• _PROBLEM TO WORK ON_
The entries should be given again so that each one matches the original exactly.

_ _ _ _ _ _ _

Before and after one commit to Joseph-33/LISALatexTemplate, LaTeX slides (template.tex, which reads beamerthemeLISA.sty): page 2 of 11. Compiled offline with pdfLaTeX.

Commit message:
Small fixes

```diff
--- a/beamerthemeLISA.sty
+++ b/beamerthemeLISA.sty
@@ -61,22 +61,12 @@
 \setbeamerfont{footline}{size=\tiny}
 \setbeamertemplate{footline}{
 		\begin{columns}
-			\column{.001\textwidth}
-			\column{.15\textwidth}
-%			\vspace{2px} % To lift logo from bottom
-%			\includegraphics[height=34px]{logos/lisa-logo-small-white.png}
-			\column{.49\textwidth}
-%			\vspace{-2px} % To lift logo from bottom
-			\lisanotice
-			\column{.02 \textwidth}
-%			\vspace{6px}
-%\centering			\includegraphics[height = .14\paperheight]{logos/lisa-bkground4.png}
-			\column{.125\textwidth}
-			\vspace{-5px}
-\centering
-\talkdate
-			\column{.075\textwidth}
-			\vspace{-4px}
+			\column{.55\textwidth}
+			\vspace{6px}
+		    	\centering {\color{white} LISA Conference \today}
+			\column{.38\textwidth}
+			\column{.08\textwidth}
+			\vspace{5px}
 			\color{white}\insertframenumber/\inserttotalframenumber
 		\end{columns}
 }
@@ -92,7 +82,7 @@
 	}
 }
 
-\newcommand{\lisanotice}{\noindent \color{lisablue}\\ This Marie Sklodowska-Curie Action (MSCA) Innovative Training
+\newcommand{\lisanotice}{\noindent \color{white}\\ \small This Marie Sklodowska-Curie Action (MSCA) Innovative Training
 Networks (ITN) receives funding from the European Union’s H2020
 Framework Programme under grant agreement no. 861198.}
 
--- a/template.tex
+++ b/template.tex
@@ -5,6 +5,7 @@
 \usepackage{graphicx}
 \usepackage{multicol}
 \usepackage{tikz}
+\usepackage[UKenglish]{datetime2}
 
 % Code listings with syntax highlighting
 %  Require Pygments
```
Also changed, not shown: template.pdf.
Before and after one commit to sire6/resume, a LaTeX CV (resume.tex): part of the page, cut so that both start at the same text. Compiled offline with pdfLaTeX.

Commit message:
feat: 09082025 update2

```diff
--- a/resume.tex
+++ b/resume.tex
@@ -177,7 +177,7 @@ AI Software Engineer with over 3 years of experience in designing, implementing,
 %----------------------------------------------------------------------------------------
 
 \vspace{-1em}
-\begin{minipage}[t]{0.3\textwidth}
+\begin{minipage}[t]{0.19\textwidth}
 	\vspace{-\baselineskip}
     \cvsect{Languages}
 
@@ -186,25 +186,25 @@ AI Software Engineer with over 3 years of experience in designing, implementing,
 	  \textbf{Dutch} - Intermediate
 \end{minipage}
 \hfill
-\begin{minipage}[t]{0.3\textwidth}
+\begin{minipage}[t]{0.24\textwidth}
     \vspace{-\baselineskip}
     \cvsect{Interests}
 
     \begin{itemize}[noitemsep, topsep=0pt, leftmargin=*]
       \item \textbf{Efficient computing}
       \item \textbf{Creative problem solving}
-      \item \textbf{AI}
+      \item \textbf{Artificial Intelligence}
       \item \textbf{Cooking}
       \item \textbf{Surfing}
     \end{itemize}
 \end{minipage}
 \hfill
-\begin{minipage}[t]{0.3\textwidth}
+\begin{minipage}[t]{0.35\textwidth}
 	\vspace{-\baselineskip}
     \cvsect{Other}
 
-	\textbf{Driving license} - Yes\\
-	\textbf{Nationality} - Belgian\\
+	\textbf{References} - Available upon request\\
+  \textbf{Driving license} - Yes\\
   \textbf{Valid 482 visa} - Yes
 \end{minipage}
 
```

_ _ _ _ _ _ _

• _TASK SOLUTION_
Before and after one commit to Joseph-33/LISALatexTemplate, LaTeX slides (template.tex, which reads beamerthemeLISA.sty): page 2 of 11. Compiled offline with pdfLaTeX.

Commit message:
Small fixes

```diff
--- a/beamerthemeLISA.sty
+++ b/beamerthemeLISA.sty
@@ -61,22 +61,12 @@
 \setbeamerfont{footline}{size=\tiny}
 \setbeamertemplate{footline}{
 		\begin{columns}
-			\column{.001\textwidth}
-			\column{.15\textwidth}
-%			\vspace{2px} % To lift logo from bottom
-%			\includegraphics[height=34px]{logos/lisa-logo-small-white.png}
-			\column{.49\textwidth}
-%			\vspace{-2px} % To lift logo from bottom
-			\lisanotice
-			\column{.02 \textwidth}
-%			\vspace{6px}
-%\centering			\includegraphics[height = .14\paperheight]{logos/lisa-bkground4.png}
-			\column{.125\textwidth}
-			\vspace{-5px}
-\centering
-\talkdate
-			\column{.075\textwidth}
-			\vspace{-4px}
+			\column{.55\textwidth}
+			\vspace{6px}
+		    	\centering {\color{white} LISA Conference \today}
+			\column{.38\textwidth}
+			\column{.08\textwidth}
+			\vspace{5px}
 			\color{white}\insertframenumber/\inserttotalframenumber
 		\end{columns}
 }
@@ -92,7 +82,7 @@
 	}
 }
 
-\newcommand{\lisanotice}{\noindent \color{lisablue}\\ This Marie Sklodowska-Curie Action (MSCA) Innovative Training
+\newcommand{\lisanotice}{\noindent \color{white}\\ \small This Marie Sklodowska-Curie Action (MSCA) Innovative Training
 Networks (ITN) receives funding from the European Union’s H2020
 Framework Programme under grant agreement no. 861198.}
 
--- a/template.tex
+++ b/template.tex
@@ -5,6 +5,7 @@
 \usepackage{graphicx}
 \usepackage{multicol}
 \usepackage{tikz}
+\usepackage[UKenglish]{datetime2}
 
 % Code listings with syntax highlighting
 %  Require Pygments
```
Also changed, not shown: template.pdf.
Before and after one commit to sire6/resume, a LaTeX CV (resume.tex): part of the page, cut so that both start at the same text. Compiled offline with pdfLaTeX.

Commit message:
feat: 09082025 update2

```diff
--- a/resume.tex
+++ b/resume.tex
@@ -177,7 +177,7 @@ AI Software Engineer with over 3 years of experience in designing, implementing,
 %----------------------------------------------------------------------------------------
 
 \vspace{-1em}
-\begin{minipage}[t]{0.3\textwidth}
+\begin{minipage}[t]{0.19\textwidth}
 	\vspace{-\baselineskip}
     \cvsect{Languages}
 
@@ -186,25 +186,25 @@ AI Software Engineer with over 3 years of experience in designing, implementing,
 	  \textbf{Dutch} - Intermediate
 \end{minipage}
 \hfill
-\begin{minipage}[t]{0.3\textwidth}
+\begin{minipage}[t]{0.24\textwidth}
     \vspace{-\baselineskip}
     \cvsect{Interests}
 
     \begin{itemize}[noitemsep, topsep=0pt, leftmargin=*]
       \item \textbf{Efficient computing}
       \item \textbf{Creative problem solving}
-      \item \textbf{AI}
+      \item \textbf{Artificial Intelligence}
       \item \textbf{Cooking}
       \item \textbf{Surfing}
     \end{itemize}
 \end{minipage}
 \hfill
-\begin{minipage}[t]{0.3\textwidth}
+\begin{minipage}[t]{0.35\textwidth}
 	\vspace{-\baselineskip}
     \cvsect{Other}
 
-	\textbf{Driving license} - Yes\\
-	\textbf{Nationality} - Belgian\\
+	\textbf{References} - Available upon request\\
+  \textbf{Driving license} - Yes\\
   \textbf{Valid 482 visa} - Yes
 \end{minipage}
 
```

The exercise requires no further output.